▶ [Records for processing]:
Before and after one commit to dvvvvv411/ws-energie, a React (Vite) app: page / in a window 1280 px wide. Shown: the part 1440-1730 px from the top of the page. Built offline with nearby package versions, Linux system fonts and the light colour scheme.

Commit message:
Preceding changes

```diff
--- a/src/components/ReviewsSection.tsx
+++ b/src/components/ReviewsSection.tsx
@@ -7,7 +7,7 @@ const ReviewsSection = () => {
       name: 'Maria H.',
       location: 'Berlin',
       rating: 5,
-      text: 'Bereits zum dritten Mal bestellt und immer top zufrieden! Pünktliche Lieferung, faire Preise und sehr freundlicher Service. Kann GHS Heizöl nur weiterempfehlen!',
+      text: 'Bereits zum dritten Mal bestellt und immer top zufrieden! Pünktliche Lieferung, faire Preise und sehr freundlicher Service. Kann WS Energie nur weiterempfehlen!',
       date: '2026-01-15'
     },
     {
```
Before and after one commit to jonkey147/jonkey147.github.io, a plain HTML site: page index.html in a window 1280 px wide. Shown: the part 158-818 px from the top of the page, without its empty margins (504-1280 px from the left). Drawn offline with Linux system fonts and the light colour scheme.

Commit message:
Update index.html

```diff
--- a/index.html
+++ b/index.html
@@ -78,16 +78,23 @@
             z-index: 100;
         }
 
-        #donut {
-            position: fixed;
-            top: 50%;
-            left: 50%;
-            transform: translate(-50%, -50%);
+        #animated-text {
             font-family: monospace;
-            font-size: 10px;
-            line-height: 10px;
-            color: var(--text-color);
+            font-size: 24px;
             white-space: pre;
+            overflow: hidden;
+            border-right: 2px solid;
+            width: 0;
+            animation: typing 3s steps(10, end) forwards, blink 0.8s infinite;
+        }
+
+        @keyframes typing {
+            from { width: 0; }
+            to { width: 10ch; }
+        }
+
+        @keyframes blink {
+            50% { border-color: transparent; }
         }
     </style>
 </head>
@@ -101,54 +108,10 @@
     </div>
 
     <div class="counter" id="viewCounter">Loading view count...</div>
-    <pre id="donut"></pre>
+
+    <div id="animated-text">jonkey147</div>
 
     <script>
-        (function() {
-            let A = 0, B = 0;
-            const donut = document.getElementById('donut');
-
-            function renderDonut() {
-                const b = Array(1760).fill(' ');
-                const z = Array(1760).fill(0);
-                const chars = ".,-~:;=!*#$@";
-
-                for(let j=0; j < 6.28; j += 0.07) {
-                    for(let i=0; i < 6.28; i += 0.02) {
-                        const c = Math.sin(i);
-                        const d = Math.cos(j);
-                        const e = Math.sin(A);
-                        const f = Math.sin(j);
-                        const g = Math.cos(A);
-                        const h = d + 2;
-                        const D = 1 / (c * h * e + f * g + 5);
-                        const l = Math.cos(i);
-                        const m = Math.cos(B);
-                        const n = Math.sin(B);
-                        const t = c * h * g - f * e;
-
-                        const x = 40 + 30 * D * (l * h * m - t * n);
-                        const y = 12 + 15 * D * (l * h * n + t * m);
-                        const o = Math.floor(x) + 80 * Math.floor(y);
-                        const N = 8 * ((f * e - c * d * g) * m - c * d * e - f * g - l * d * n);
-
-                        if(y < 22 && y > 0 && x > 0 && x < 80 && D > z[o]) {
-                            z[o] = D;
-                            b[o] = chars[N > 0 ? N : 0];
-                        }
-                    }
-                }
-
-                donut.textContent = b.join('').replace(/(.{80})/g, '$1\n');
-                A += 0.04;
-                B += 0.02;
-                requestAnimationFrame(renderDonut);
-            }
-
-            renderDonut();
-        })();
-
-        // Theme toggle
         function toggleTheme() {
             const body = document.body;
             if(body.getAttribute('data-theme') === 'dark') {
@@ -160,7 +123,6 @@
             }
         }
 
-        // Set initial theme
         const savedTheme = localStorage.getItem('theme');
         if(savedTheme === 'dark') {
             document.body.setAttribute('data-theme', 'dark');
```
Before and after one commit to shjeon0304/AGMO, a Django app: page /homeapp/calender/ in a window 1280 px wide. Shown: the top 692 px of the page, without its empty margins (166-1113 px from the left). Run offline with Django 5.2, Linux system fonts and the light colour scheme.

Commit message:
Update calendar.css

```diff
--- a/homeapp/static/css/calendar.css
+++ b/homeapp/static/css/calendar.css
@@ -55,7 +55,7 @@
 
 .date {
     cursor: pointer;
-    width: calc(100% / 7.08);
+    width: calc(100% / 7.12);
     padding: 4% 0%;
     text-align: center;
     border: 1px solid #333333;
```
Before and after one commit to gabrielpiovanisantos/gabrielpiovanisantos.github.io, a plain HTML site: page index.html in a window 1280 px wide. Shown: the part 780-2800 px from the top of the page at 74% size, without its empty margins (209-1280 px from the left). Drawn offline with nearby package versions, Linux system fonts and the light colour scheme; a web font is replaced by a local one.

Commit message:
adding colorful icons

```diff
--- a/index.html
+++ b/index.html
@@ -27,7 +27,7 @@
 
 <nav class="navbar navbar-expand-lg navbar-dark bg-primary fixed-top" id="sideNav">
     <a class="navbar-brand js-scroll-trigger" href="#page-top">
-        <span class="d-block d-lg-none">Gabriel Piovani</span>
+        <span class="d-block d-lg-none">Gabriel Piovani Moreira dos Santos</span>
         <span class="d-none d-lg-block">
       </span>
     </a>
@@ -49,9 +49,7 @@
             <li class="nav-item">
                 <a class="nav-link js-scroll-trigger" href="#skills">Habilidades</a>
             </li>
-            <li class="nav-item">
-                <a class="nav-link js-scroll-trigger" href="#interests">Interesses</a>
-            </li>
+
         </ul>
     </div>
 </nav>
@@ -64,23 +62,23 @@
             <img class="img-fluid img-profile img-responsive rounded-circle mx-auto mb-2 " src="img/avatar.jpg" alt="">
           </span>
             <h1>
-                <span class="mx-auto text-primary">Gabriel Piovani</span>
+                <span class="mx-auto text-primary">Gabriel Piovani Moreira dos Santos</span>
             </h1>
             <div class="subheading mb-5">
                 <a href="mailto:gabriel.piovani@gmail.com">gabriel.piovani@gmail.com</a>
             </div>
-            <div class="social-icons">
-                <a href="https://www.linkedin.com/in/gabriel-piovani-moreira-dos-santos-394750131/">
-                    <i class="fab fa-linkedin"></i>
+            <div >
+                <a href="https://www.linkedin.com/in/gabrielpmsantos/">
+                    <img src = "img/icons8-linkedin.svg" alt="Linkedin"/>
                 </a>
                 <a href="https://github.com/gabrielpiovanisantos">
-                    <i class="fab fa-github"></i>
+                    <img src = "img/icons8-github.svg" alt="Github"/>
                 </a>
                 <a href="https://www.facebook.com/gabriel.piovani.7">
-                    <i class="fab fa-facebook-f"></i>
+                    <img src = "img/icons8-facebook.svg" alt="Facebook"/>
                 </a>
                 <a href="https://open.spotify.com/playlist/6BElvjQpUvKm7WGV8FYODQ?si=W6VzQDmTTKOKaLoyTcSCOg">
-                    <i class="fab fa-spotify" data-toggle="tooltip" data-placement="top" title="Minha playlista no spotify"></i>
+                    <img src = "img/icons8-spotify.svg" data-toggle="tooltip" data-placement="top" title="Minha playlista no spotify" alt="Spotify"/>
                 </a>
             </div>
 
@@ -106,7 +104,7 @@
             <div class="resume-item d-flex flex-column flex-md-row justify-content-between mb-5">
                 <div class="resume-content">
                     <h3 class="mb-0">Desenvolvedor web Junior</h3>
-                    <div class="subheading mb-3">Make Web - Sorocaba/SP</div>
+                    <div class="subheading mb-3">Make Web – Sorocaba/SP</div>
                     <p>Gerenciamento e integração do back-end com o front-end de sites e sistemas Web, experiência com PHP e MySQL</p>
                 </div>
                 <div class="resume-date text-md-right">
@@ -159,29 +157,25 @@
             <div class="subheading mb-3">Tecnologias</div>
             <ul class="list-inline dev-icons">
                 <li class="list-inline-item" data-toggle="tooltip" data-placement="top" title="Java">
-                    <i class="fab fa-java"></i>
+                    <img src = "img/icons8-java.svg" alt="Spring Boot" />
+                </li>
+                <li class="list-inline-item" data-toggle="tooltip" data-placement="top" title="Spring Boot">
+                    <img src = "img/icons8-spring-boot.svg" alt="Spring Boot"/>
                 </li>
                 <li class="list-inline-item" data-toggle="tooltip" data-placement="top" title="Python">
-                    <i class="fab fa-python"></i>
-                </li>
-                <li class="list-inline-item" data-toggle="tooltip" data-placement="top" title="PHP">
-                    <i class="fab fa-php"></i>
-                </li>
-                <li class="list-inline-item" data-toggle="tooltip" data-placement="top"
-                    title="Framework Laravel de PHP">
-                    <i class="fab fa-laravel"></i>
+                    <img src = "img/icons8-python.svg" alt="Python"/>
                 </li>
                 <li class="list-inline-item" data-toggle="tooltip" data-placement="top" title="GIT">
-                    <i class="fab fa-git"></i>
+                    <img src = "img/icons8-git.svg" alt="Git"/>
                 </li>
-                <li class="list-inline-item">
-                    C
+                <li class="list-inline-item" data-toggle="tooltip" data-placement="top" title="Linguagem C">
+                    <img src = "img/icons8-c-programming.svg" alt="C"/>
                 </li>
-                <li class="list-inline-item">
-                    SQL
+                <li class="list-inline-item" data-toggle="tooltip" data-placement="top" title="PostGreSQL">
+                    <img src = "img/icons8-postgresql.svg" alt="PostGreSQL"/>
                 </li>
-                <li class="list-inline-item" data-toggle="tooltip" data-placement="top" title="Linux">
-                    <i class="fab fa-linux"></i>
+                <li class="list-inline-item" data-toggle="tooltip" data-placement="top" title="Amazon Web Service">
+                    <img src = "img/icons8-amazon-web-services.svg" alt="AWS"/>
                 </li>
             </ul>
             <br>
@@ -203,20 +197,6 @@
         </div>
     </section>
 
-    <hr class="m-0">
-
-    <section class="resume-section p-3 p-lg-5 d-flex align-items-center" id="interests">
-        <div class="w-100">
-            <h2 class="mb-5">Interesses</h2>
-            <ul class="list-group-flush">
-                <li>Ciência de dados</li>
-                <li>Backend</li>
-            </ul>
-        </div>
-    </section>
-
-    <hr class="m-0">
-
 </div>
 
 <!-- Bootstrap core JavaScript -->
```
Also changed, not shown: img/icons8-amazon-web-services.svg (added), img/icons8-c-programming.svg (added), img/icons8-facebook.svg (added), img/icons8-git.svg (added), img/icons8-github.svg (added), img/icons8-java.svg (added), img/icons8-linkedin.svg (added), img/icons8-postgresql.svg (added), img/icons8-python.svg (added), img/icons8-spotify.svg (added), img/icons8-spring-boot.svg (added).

▶ [The problem]: Scan the data above for the word "Math", then copy every line that holds it.

▶ [Task result]:
-                        const c = Math.sin(i);
-                        const d = Math.cos(j);
-                        const e = Math.sin(A);
-                        const f = Math.sin(j);
-                        const g = Math.cos(A);
-                        const l = Math.cos(i);
-                        const m = Math.cos(B);
-                        const n = Math.sin(B);
-                        const o = Math.floor(x) + 80 * Math.floor(y);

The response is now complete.